The example I ran into first is RetroFit Philly’s Coolest Block Contest. The contest, which occurred in spring 2010, was sponsored by a coalition of organizations that included the City of Philadelphia, the Energy Coordinating Agency, a local nonprofit, and Dow Chemical Company. The program design is ingenious: pit Philadelphia’s blocks of row houses against each other in pursuit of a free audit and cool roof for everyone on the block. Because blocks were required to submit just one group application, and a block’s chance of winning was highly correlated with the number of block residents who signed onto the application, any individual interested in winning had a very high incentive to educate and then recruit their neighbors. The program design also ensured that the efficiency treatment promoted by the program—cool roofs—would reach its full potential. Since row homes share both walls and roofs, the roof treatment of one home can have a significant impact of the heating and cooling load of the homes on either side of it.
The program was, by all accounts, a resounding success. Following a fairly modest marketing campaign—the distribution of information packets to approximately 500 of the city’s “block captains” that contained, among other items, a signed letter from the Mayor—76 blocks submitted applications, which represented 1,480 homes interested in participating in the program. In other words, 1,480 row homes in Philadelphia now understand what a cool roof is and know the benefits they would incur if they decided to install one.

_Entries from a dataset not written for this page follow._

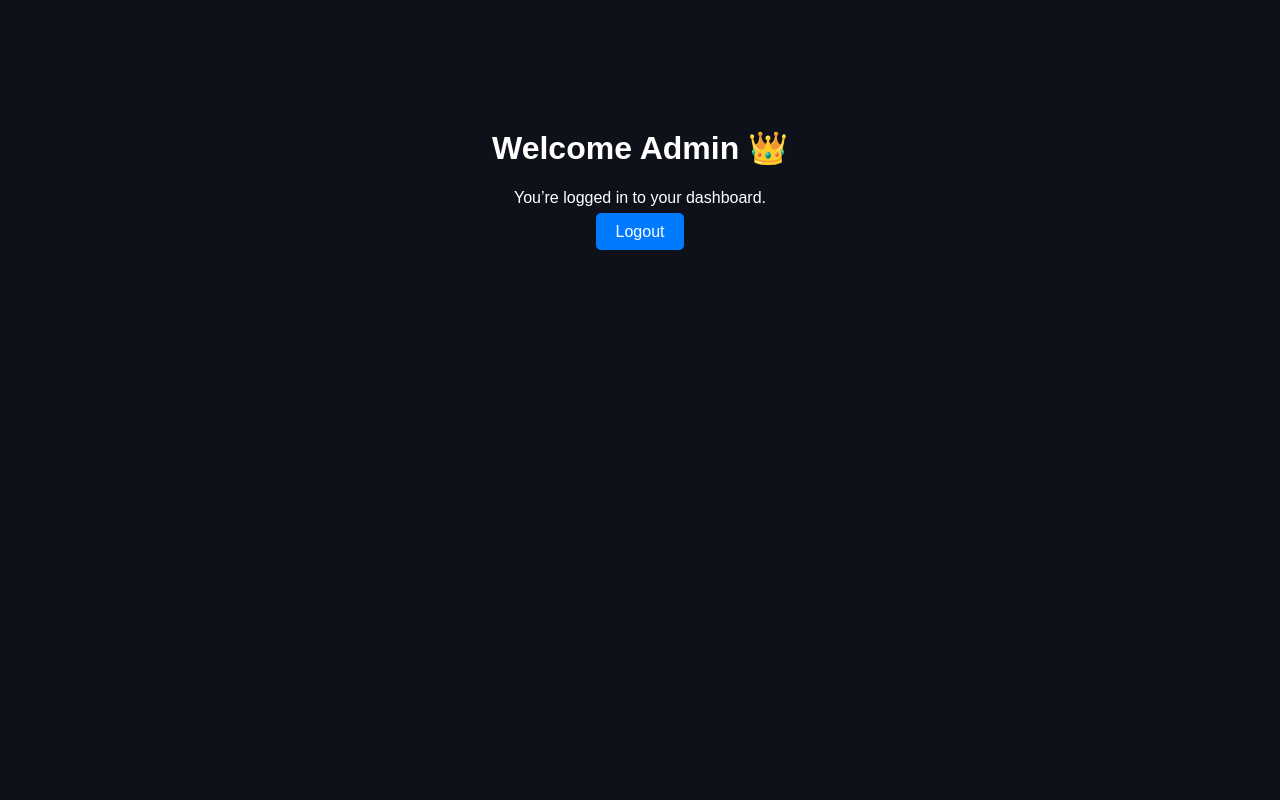
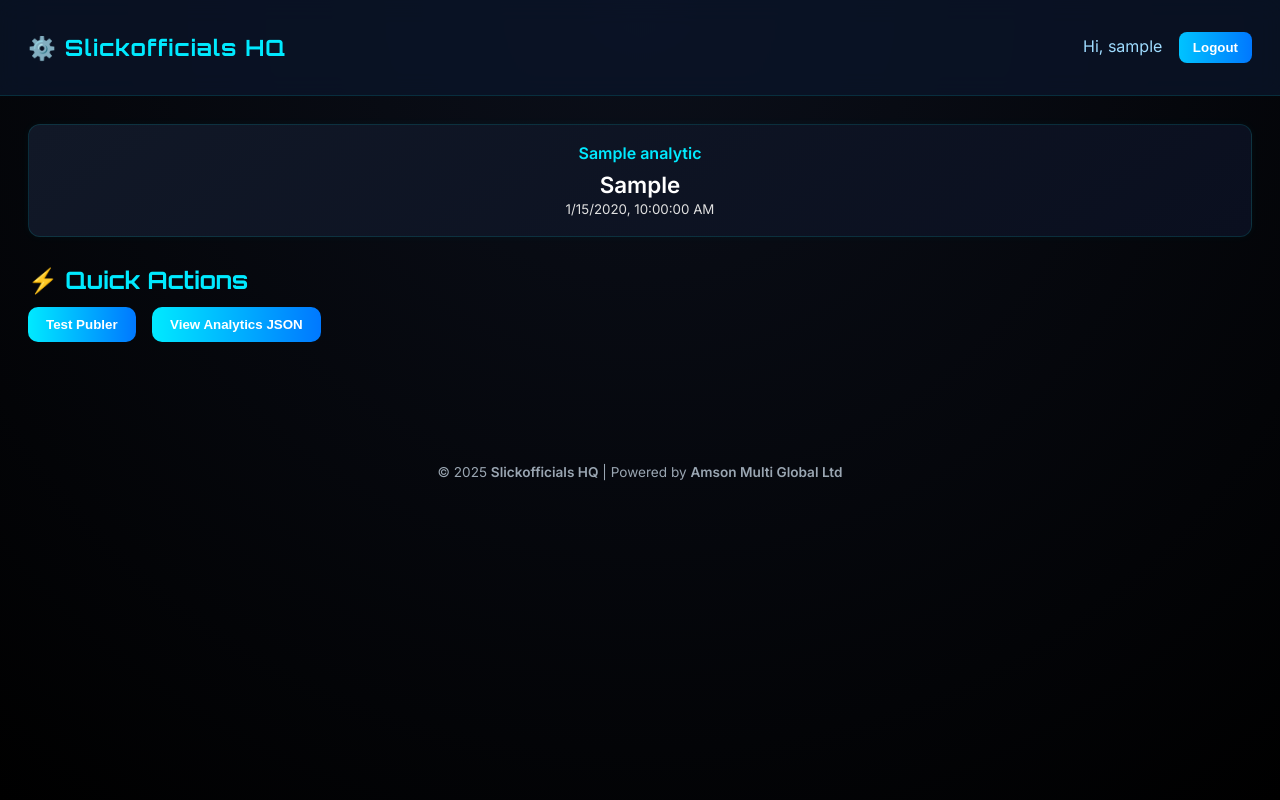
Before and after one commit to slickofficials/SlickOfficials-HQ-HUB, a Flask app: page /dashboard in a window 1280 px wide. Run offline with Flask 3, Linux system fonts and the light colour scheme; the visitor is signed in with stand-in values (Sample User, id 1); tables that the repository leaves empty hold one stand-in row (values such as "Sample post").

Commit message:
Update dashboard.html

```diff
--- a/templates/dashboard.html
+++ b/templates/dashboard.html
@@ -1,29 +1,162 @@
-<!DOCTYPE html>
+<!doctype html>
 <html lang="en">
 <head>
-    <meta charset="UTF-8">
-    <title>Admin Dashboard</title>
+  <meta charset="utf-8" />
+  <meta name="viewport" content="width=device-width,initial-scale=1" />
+  <title>Slickofficials HQ Dashboard</title>
+  <link href="https://fonts.googleapis.com/css2?family=Orbitron:wght@500;700&family=Inter:wght@400;600&display=swap" rel="stylesheet">
   <style>
     body {
-            font-family: Arial, sans-serif;
-            background: #0f111a;
+      font-family: 'Inter', sans-serif;
+      background: radial-gradient(circle at top, #0b0f1a, #000000);
+      color: #e0e0e0;
+      margin: 0;
+      padding: 0;
+      min-height: 100vh;
+      overflow-x: hidden;
+    }
+    header {
+      background: rgba(10, 20, 40, 0.8);
+      backdrop-filter: blur(12px);
+      padding: 18px 28px;
+      display: flex;
+      justify-content: space-between;
+      align-items: center;
+      border-bottom: 1px solid rgba(0, 255, 255, 0.12);
+    }
+    header h1 {
+      font-family: 'Orbitron', sans-serif;
+      color: #00eaff;
+      font-size: 1.4rem;
+      letter-spacing: 1px;
+    }
+    .logout-btn {
+      background: linear-gradient(90deg, #00c3ff, #0078ff);
+      border: none;
       color: white;
+      padding: 8px 14px;
+      border-radius: 8px;
+      font-weight: 600;
+      cursor: pointer;
+      transition: 0.2s;
+    }
+    .container { padding: 28px; }
+    .metrics {
+      display: grid;
+      grid-template-columns: repeat(auto-fit, minmax(220px, 1fr));
+      gap: 20px;
+    }
+    .card {
+      background: linear-gradient(145deg, #111827, #0a0f1f);
+      border: 1px solid rgba(0, 255, 255, 0.12);
+      border-radius: 12px;
+      padding: 18px;
       text-align: center;
-            padding-top: 100px;
+      box-shadow: 0 0 10px rgba(0, 255, 255, 0.04);
+      transition: transform 0.2s, box-shadow 0.2s;
     }
-        a {
-            background: #007bff;
+    .metric-title { color:#00eaff; font-weight:600; margin-bottom:8px }
+    .metric-value { font-size:1.4rem; font-weight:700; color:#fff }
+    .quick-actions { margin-top:28px }
+    .action-btn {
+      background: linear-gradient(90deg, #00eaff, #0078ff);
+      border: none;
       color: white;
-            padding: 10px 20px;
-            border-radius: 5px;
-            text-decoration: none;
+      padding: 10px 18px;
+      border-radius: 10px;
+      font-weight: 600;
+      cursor: pointer;
+      margin-right: 12px;
     }
-        a:hover { background: #0056b3; }
+    footer { margin-top: 60px; text-align:center; font-size:0.85rem; color:#9aa6b2; padding:20px }
   </style>
 </head>
 <body>
-    <h1>Welcome Admin 👑</h1>
-    <p>You’re logged in to your dashboard.</p>
-    <a href="{{ url_for('logout') }}">Logout</a>
+  <header>
+    <h1>⚙️ Slickofficials HQ</h1>
+    <div>
+      <span style="margin-right:12px;color:#9fdcff">Hi, {{ username }}</span>
+      <form style="display:inline" action="{{ url_for('logout') }}" method="get">
+        <button class="logout-btn">Logout</button>
+      </form>
+    </div>
+  </header>
+
+  <div class="container">
+    <section class="metrics" id="metrics">
+      {% for item in analytics %}
+      <div class="card">
+        <div class="metric-title">{{ item.metric_name }}</div>
+        <div class="metric-value">{{ item.metric_value }}</div>
+        <small>{{ item.created_at.strftime('%Y-%m-%d %H:%M') }}</small>
+      </div>
+      {% else %}
+      <p style="text-align:center;color:#666;">No analytics data available yet.</p>
+      {% endfor %}
+    </section>
+
+    <section class="quick-actions">
+      <h2 style="font-family:'Orbitron',sans-serif;color:#00eaff;margin-bottom:12px">⚡ Quick Actions</h2>
+      <button class="action-btn" onclick="runTestPubler()">Test Publer</button>
+      <button class="action-btn" onclick="viewJSON('/json/analytics')">View Analytics JSON</button>
+    </section>
+  </div>
+
+  <footer>
+    <p>© 2025 <strong>Slickofficials HQ</strong> | Powered by <strong>Amson Multi Global Ltd</strong></p>
+  </footer>
+
+  <script>
+    async function runTestPubler(){
+      const res = await fetch('/test_publer');
+      const data = await res.json();
+      alert(JSON.stringify(data, null, 2));
+    }
+    async function viewJSON(endpoint){
+      const res = await fetch(endpoint);
+      const data = await res.json();
+      alert(JSON.stringify(data, null, 2));
+    }
+
+    // Smooth in-place refresh every 3 seconds
+    async function refreshMetrics(){
+      try {
+        const res = await fetch('/analytics/latest');
+        if(res.status === 401) {
+          // not logged in
+          return;
+        }
+        const list = await res.json();
+        const container = document.getElementById('metrics');
+        container.innerHTML = '';
+        if(!list || list.length === 0){
+          container.innerHTML = '<p style="text-align:center;color:#666;">No analytics data available yet.</p>';
+          return;
+        }
+        list.forEach(item => {
+          const d = document.createElement('div');
+          d.className = 'card';
+          d.innerHTML = `
+            <div class="metric-title">${escapeHtml(item.metric_name)}</div>
+            <div class="metric-value">${escapeHtml(item.metric_value)}</div>
+            <small>${new Date(item.created_at).toLocaleString()}</small>
+          `;
+          container.appendChild(d);
+        });
+      } catch (e) {
+        console.warn('Error refreshing metrics', e);
+      }
+    }
+
+    function escapeHtml(s){
+      if(!s) return '';
+      return s.toString().replace(/[&<>"']/g, function(m){ return ({'&':'&amp;','<':'&lt;','>':'&gt;','"':'&quot;',"'":"&#039;"})[m]; });
+    }
+
+    // Start interval
+    setInterval(refreshMetrics, 3000);
+    // initial load
+    refreshMetrics();
+  </script>
 </body>
 </html>
```
Lines whose indentation alone changed are shown as unchanged.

Assuming each home on blocks that applied was contacted and asked to participate in the program (a generous assumption), a remarkable 69 percent of homes contacted about the program agreed to participate.
Why such a high participation rate? Research has shown that customer-to-customer communication, such as the neighbor-to-neighbor education and recruiting that occurred in this program, can be an incredibly effective marketing strategy. Person-to-person communication, of which customer-to-customer is just one kind, is just one of many tactics included under the community-based social marketing umbrella, which includes any marketing campaign that leverages peer networks to distribute information about a product, service, or opportunity. To learn more about person-to-person marketing, check out Me and My Big Mouth: Harnessing the Power of Person-to-Person Marketing (access limited to E Source members).
In case you’re curious, the other three examples of Philadelphia’s commitment towards sustainability and energy efficiency are their year-round farmers’ markets (we don’t even have year-round markets in Boulder!), the presence of BigBelly solar-powered trash compactors on many downtown streets, and a new school nutrition program I read about in the New York Times.
We’re always on the lookout for new utility and state DSM programs that are unique, progressive, or just downright cool, so be sure to let me know if you've seen any such programs, or run one at your utility.
April 2011 DSMdat updates: Added 35 new programs and updated 258 programs.